* _Task brief_
Return only how many lines in the data include the string "size".

* _Screenshot and code edit data_
•••••

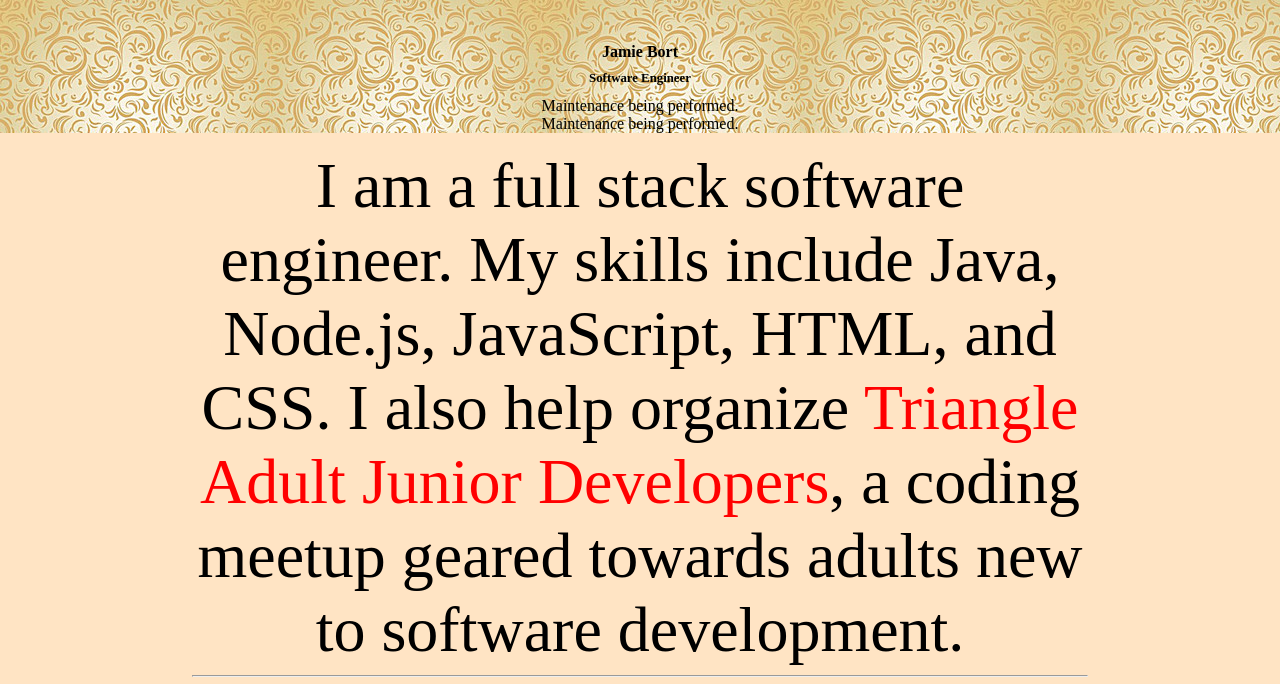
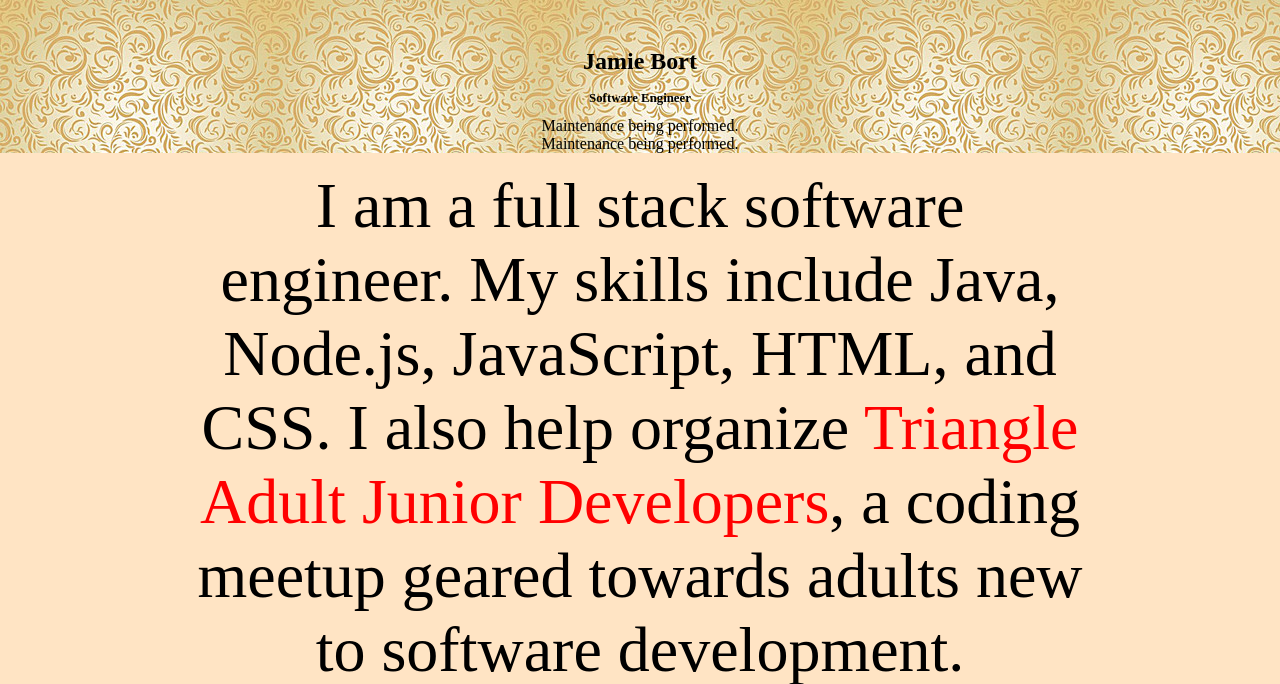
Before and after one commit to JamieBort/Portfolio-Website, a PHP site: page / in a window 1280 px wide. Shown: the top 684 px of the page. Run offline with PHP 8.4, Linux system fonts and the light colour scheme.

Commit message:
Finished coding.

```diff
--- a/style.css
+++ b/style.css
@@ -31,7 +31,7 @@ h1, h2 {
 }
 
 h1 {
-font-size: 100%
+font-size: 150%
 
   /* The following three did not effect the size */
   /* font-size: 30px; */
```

•••••

* _Task result_
4